kyrocketing prices of kitchen essentials continue to harass the common man. Most vegetables have remained out of bounds for the poor. Onions and potatoes are getting less visible in kitchens. Only the upper-middle class and the ultra rich from amongst us can afford to buy them. With the Odia month of Kartika a few days away, the demand for vegetables in the state is set to further soar and with that their prices will go up. In our state, onions and potatoes are the only vegetables whose prices tend to spiral out of reach within days of their breakout. Other vegetables, most of which are locally produced, remain more or less steady or, at the worst, take time in gaining prices. As Odisha is prone to natural calamities, imports of perishables from other states remain vulnerable to price vicissitudes. Natural disasters such as cyclones and floods disrupt road communications. Vast stretches of national highways are washed away cutting off communication links to the state. Transportation goes haywire at the slightest natural disaster. Yet, little has been done to find a lasting solution to this problem. Short-term measures like raiding hoarders, capping stocks and, on the all-India level, blocking exports or incentivising imports are taken to soften the prices. However, these measures by their very nature fail to deliver the goods. They only serve to bring in temporary relief. Also, these actions, being inherently pro-consumer and anti-producer, deter farmers from raising their farm output, thereby perpetuating rather than mitigating the price instability. This time round, the government, both at the Centre and the state, have reacted to the problem in a similar fashion. Ipso facto, the results are bound to be temporary. Can’t the government throw its blinkers now and think out of box to find a lasting solution to this nagging crisis?
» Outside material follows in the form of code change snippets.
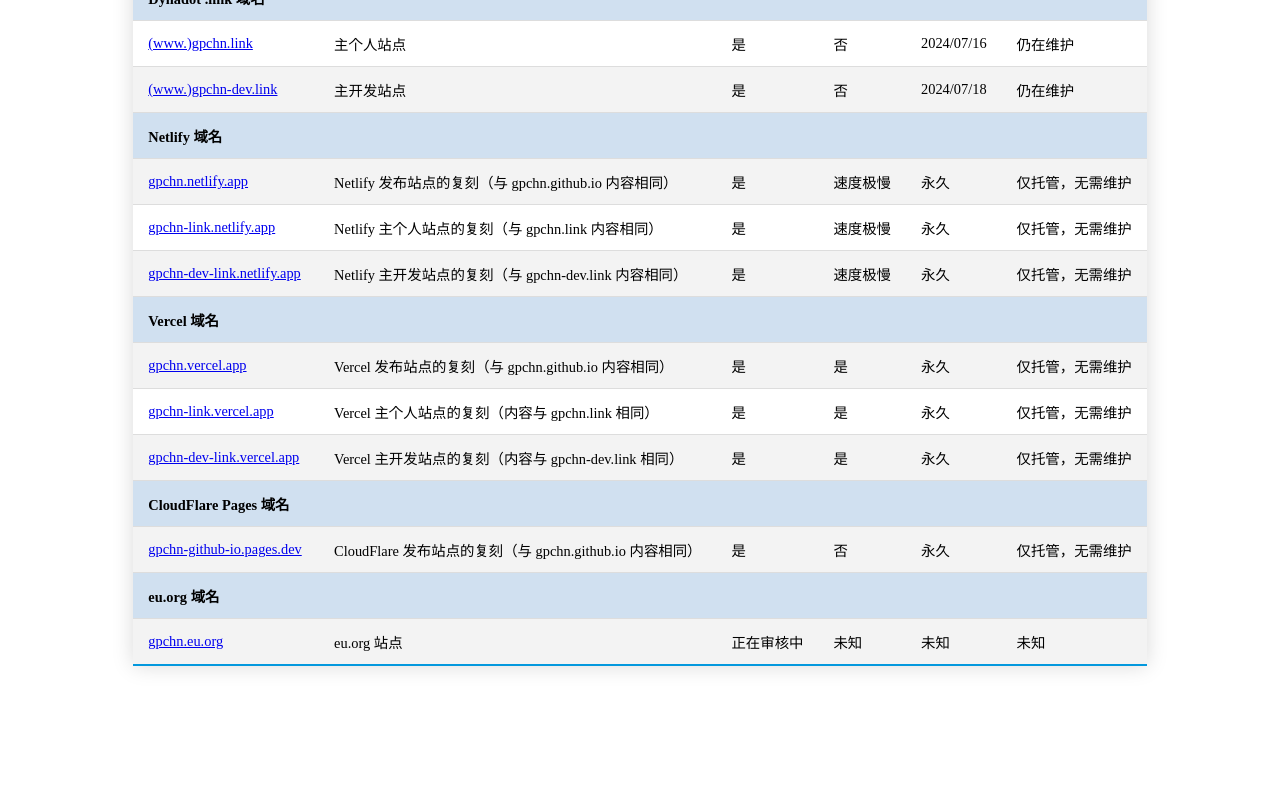
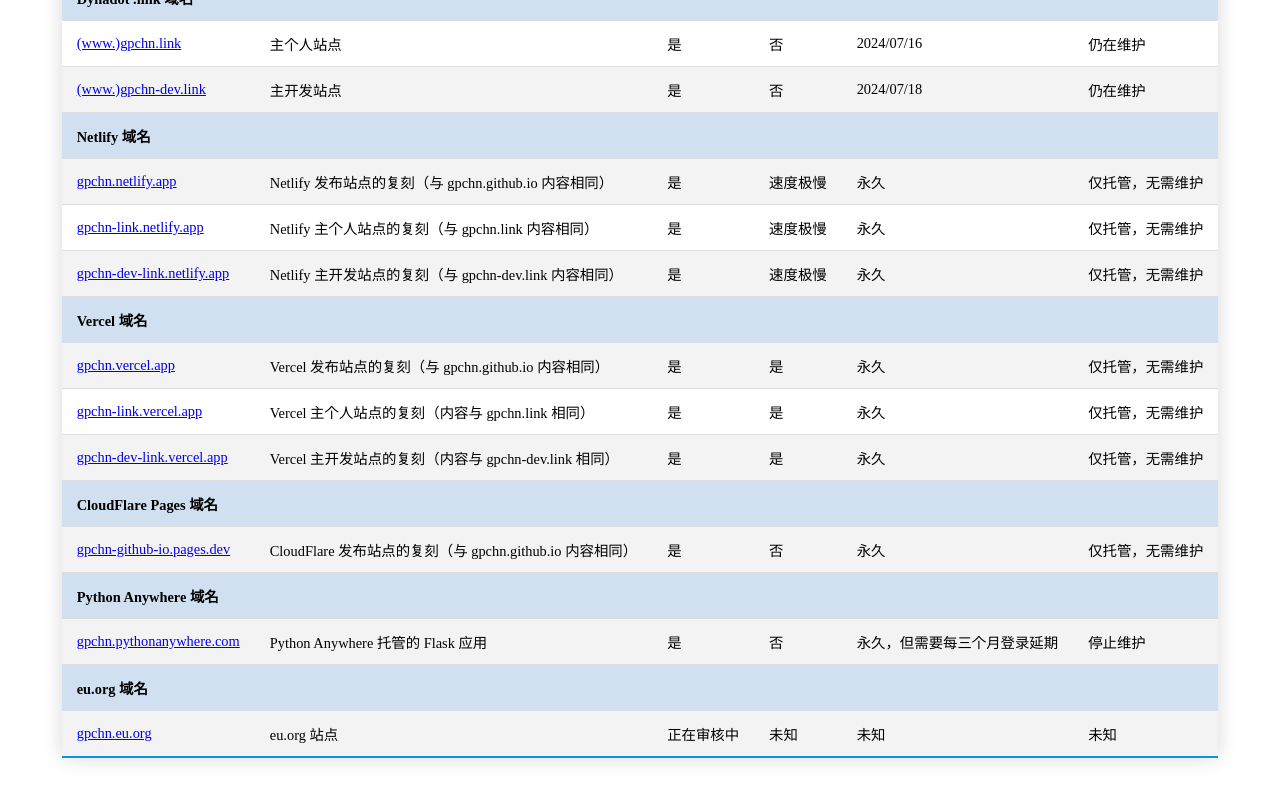
Before and after one commit to gpchn/gpchn.github.io, a plain HTML site: page index.html in a window 1280 px wide. Shown: the part 718-1518 px from the top of the page. Before the commit the page ends 1434 px from the top, so only its background shows below. Drawn offline with Linux system fonts and the light colour scheme.

Commit message:
add pythonanywhere site

```diff
--- a/index.html
+++ b/index.html
@@ -226,6 +226,15 @@
             <td>永久</td>
             <td>仅托管，无需维护</td>
         </tr>
+        <tr class="divider"><td>Python Anywhere 域名</td><td></td><td></td><td></td><td></td><td></td></tr>
+
+        <tr>
+            <td><a href="https://gpchn.pythonanywhere.com/">gpchn.pythonanywhere.com</a></td>
+            <td>Python Anywhere 托管的 Flask 应用</td>
+            <td>是</td>
+            <td>否</td>
+            <td>永久，但需要每三个月登录延期</td>
+            <td>停止维护</td>
         <tr class="divider"><td>eu.org 域名</td><td></td><td></td><td></td><td></td><td></td></tr>
 
         <tr>
```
The failure of the government to create effective agro infrastructure in the state has resulted in finding a permanent solution to price shocks. Incentivising private players to create farm infrastructure could be an option worth considering by the government. Odisha is a consumable surplus state in paddy. However, it does not have enough warehouses to preserve the commodity. Farmers here grow paddy not as a choice but under compulsion as they do not have an alternate crop to fall back on. The total consumable surplus of rice in the state is around 35 lakh metric tonne, while the total installed capacity of warehouses does not exceed 15 lakh metric tonne. Of this, nearly 13 lakh metric tonne of space is government-owned, while hardly 2 lakh metric tonne is privately owned and, hence, scattered around the state. There is an urgent need to create additional storage capacity so that farmers here can be encouraged to produce more. In Kalahandi district, onion farmers were forced to sell their produce at `5 p/kg which they are now buying at `80 p/kg. They had been forced to resort to distress sale as there was no storage capacity in the district. Last year, the district had around 2,500 hectares of onion crop with a projected output of 38,000 tonne. Farmers in Dharmagarh, Golmunda, Jaypatna, Koksara, Kalampur, Junagarh, Borda, Gurjang, Artal, Kuliamal, Madiguda panhayats and many panchayats in Kesinga and Madanpur Rampur had grown onions. However, due to lack of storage facilities in the district, onion farmers resorted to distress sale. Fearing losses, many old onion farmers are turning away from the crop this year. Inviting private investment in development of agro storage could encourage such farmers. Even large numbers of farmers in Bolangir, Boudh and Kandhmal districts grow onions. Local availability of storage space and creation of market linkages for their produce will go a long way in encouraging them to grow the tuber. The ‘Make In Odisha Conclave’ should invite corporate houses who could invest in building agro infrastructure in the state. This could be one way of sobering the price volatilities of agri produce and reduce the state’s dependence on other states.